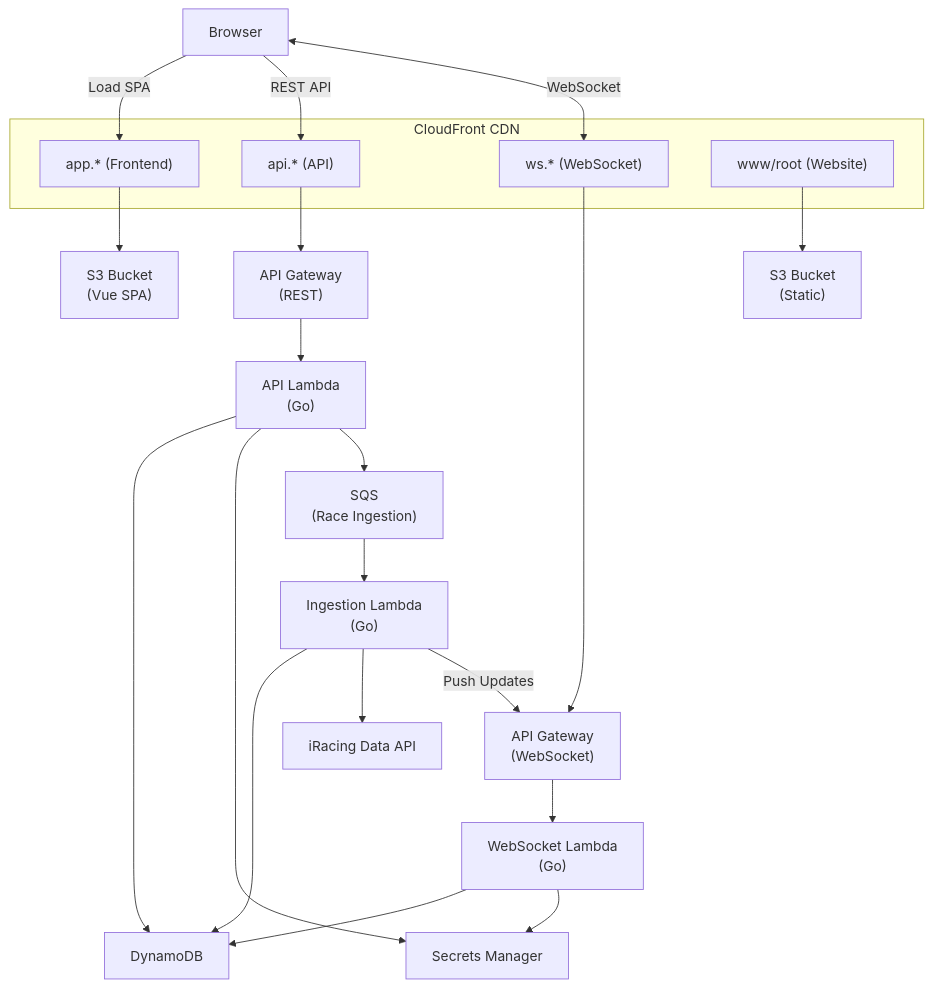
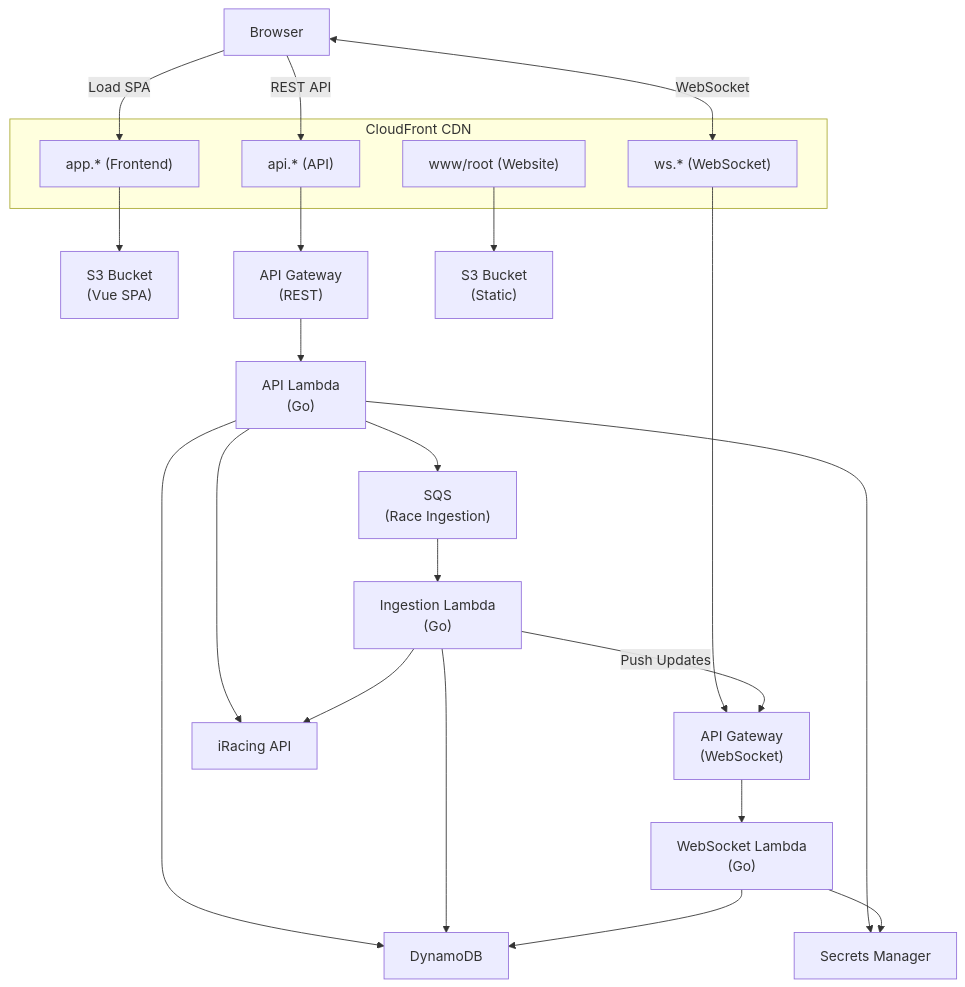
The diagram in README.md (jonsabados/saturdaysspinout), drawn with Mermaid before and after one commit. The commit also changed 85 other files, not shown here.

````diff
--- a/README.md
+++ b/README.md
@@ -21,34 +21,35 @@
 ```mermaid
 flowchart TB
     Browser["Browser"]
 
     Browser -->|"Load SPA"| CF1
     Browser -->|"REST API"| CF2
     Browser <-->|"WebSocket"| CF4
 
     subgraph CloudFront["CloudFront CDN"]
         CF1["app.* (Frontend)"]
         CF2["api.* (API)"]
         CF3["www/root (Website)"]
         CF4["ws.* (WebSocket)"]
     end
 
     CF1 --> S3_SPA["S3 Bucket<br/>(Vue SPA)"]
     CF2 --> APIGW["API Gateway<br/>(REST)"]
     CF3 --> S3_Static["S3 Bucket<br/>(Static)"]
     CF4 --> WS_APIGW
 
     APIGW --> Lambda["API Lambda<br/>(Go)"]
     Lambda --> DynamoDB["DynamoDB"]
     Lambda --> SecretsManager["Secrets Manager"]
     Lambda --> SQS["SQS<br/>(Race Ingestion)"]
+    Lambda --> iRacingAPI["iRacing API"]
 
     SQS --> IngestionLambda["Ingestion Lambda<br/>(Go)"]
     IngestionLambda --> DynamoDB
-    IngestionLambda --> iRacingAPI["iRacing Data API"]
+    IngestionLambda --> iRacingAPI
     IngestionLambda -->|"Push Updates"| WS_APIGW
 
     WS_APIGW["API Gateway<br/>(WebSocket)"] --> WS_Lambda["WebSocket Lambda<br/>(Go)"]
     WS_Lambda --> DynamoDB
     WS_Lambda --> SecretsManager
 ```
````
************
Work instruction: Here the job is to print the data above exactly, except for any pictures.

Answer for this exercise:
The diagram in README.md (jonsabados/saturdaysspinout), drawn with Mermaid before and after one commit. The commit also changed 85 other files, not shown here.

````diff
--- a/README.md
+++ b/README.md
@@ -21,34 +21,35 @@
 ```mermaid
 flowchart TB
     Browser["Browser"]
 
     Browser -->|"Load SPA"| CF1
     Browser -->|"REST API"| CF2
     Browser <-->|"WebSocket"| CF4
 
     subgraph CloudFront["CloudFront CDN"]
         CF1["app.* (Frontend)"]
         CF2["api.* (API)"]
         CF3["www/root (Website)"]
         CF4["ws.* (WebSocket)"]
     end
 
     CF1 --> S3_SPA["S3 Bucket<br/>(Vue SPA)"]
     CF2 --> APIGW["API Gateway<br/>(REST)"]
     CF3 --> S3_Static["S3 Bucket<br/>(Static)"]
     CF4 --> WS_APIGW
 
     APIGW --> Lambda["API Lambda<br/>(Go)"]
     Lambda --> DynamoDB["DynamoDB"]
     Lambda --> SecretsManager["Secrets Manager"]
     Lambda --> SQS["SQS<br/>(Race Ingestion)"]
+    Lambda --> iRacingAPI["iRacing API"]
 
     SQS --> IngestionLambda["Ingestion Lambda<br/>(Go)"]
     IngestionLambda --> DynamoDB
-    IngestionLambda --> iRacingAPI["iRacing Data API"]
+    IngestionLambda --> iRacingAPI
     IngestionLambda -->|"Push Updates"| WS_APIGW
 
     WS_APIGW["API Gateway<br/>(WebSocket)"] --> WS_Lambda["WebSocket Lambda<br/>(Go)"]
     WS_Lambda --> DynamoDB
     WS_Lambda --> SecretsManager
 ```
````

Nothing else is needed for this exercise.